Long before the contractor's crew dug the footings for Sandhill in the middle of a peanut field, I'd already made most of the aesthetic choices -- gray exterior with white trim, white walls, white cabinets, green countertops in the kitchen (It was the 90s.), marble in the bathrooms. One thing I hadn't considered four ways from Sunday was the front door.
When the time came, I chose a full glass oval. I had already chosen full-length windows and more light coming in through the front door seemed just right, but when I told the painter the color I'd chosen he didn't hesitate to tell me I was making a bad decision.
I'd read enough issues of Country Living and Country Home (sadly, no longer a monthly publication) by that time to have learned that a red front door meant “welcome” in early American tradition. Travelers encountering a home with a red front door knew that they would be welcomed and safe at such a home. The red door ensured protection.
"You don't want that," the painter told me. I assured him that I most certainly did. He asserted that I would grow tired of it. I assured him that I wouldn't. I refrained from telling him that it was none of his business whether I tired of it or not. In the end, of course, whether he believed that the customer is always right or not, he painted the front door red.
At least five years later I handled a closing for a local woman and going through the closing papers I saw a photo of her house in the appraisal the lender had provided. "Oh," I said to my client, "your house has a red front door. My house has a red front door, too."
"I know," she said. I gave her a quizzical look. This woman had never been to my home and it was highly unlikely that she would have "just been driving by." Even if she had, she wouldn't have known the house was mine. "My painter," she said, "was also the painter for your house. He suggested a red front door, told me he'd been your painter, and that it turned out really well."
I laughed out loud.
In the years in which friends and family walked through that front door I did my best to make them feel welcome, to make them feel protected from whatever was weighing them down, keeping them up at night, or hurting their hearts. If the notes they left in the guestbook were any indication, I was successful.
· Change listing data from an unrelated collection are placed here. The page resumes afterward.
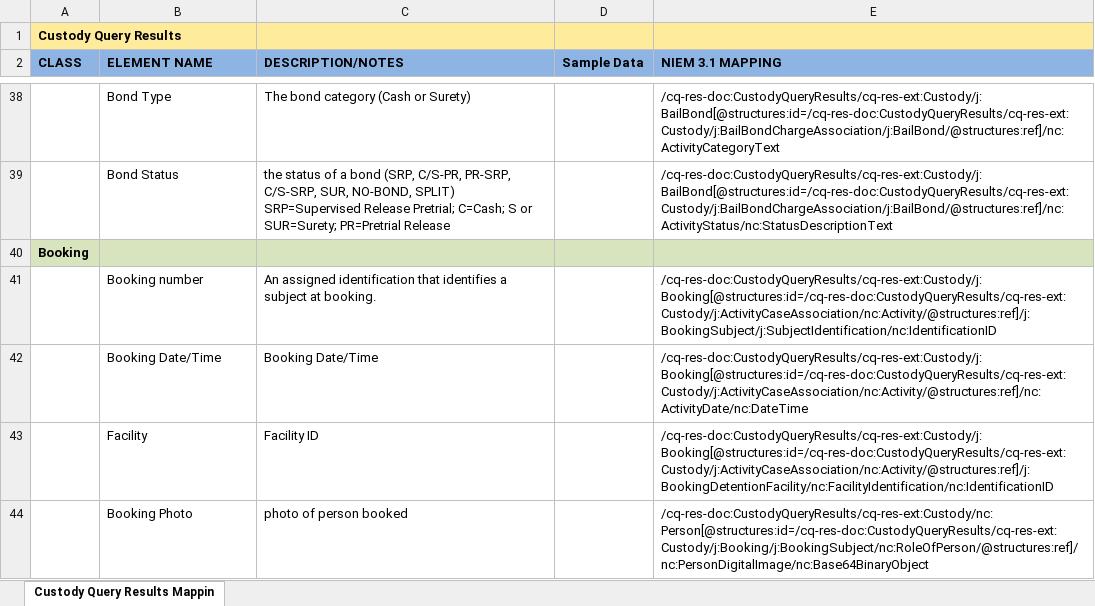
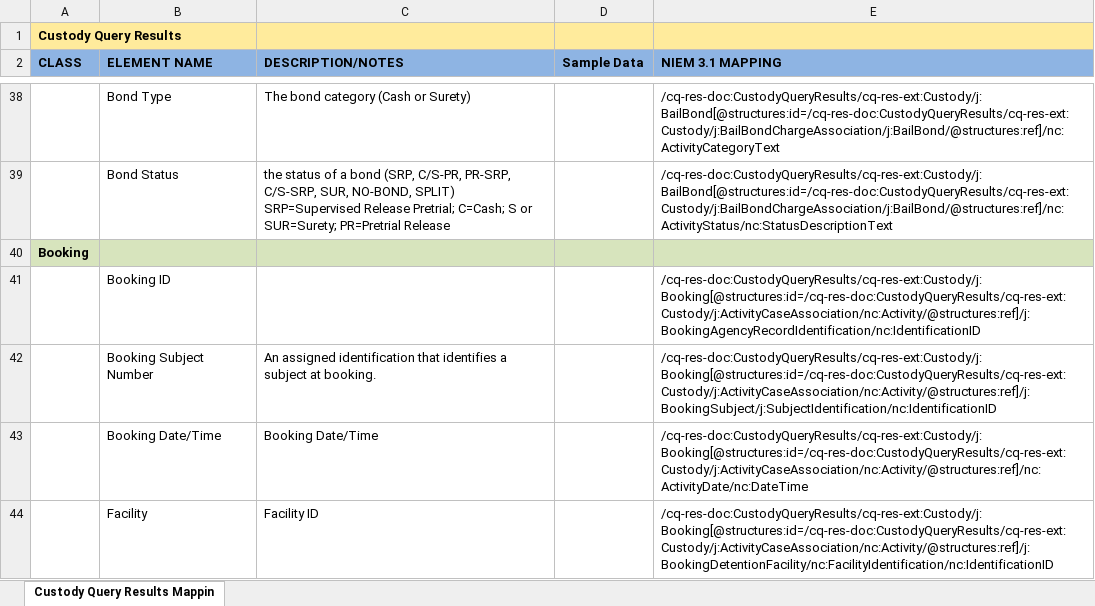
Before and after one commit to scottj7486/main, an Excel workbook: shared/ojb-resources-common/src/main/resources/ssp/Custody_Query_Results/artifacts/service_model/information_model/IEPD/documentation/impl/CustodyQueryResults.xlsx, sheet Custody Query Results Mappin, drawn as a sheet; only a part is shown, gaps mark what is left out; the shorter side is filled out with more unchanged rows; values as stored, in another font and other column widths than the file's, no borders; addresses are those after the commit; the diff names each change by its address in the sheet, - before the commit and + after, or states it on an @@ line.

```diff
--- a/shared/ojb-resources-common/src/main/resources/ssp/Custody_Query_Results/artifacts/service_model/information_model/IEPD/documentation/impl/CustodyQueryResults.xlsx (sheet Custody Query Results Mappin)
+++ b/shared/ojb-resources-common/src/main/resources/ssp/Custody_Query_Results/artifacts/service_model/information_model/IEPD/documentation/impl/CustodyQueryResults.xlsx (sheet Custody Query Results Mappin)
+row 41:  | Booking ID |  |  | /cq-res-doc:CustodyQueryResults/cq-res-ext:Custody/j:Booking[@structures:id=/cq-res-doc:CustodyQueryResults/cq-res-ext:Custody/j:ActivityCaseAssociation/nc:Activity/@structures:ref]/j:BookingAgencyRecordIdentification/nc:IdentificationID
-B42 (ELEMENT NAME): Booking number
+B42 (ELEMENT NAME): Booking Subject Number
```
Also changed, not shown: shared/ojb-resources-common/src/main/resources/ssp/Booking_Reporting/artifacts/service_model/information_model/IEPD/documentation/BookingReport.xlsx, shared/ojb-resources-common/src/main/resources/ssp/Court_Case_Filing/artifacts/service_model/information_model/IEPD/documentation/impl-artifacts/vermont/Citation_Case_Mapping.xlsx, 14 other files.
I've often wished I knew how to contact that painter. I'd love to hear him tell me I was right.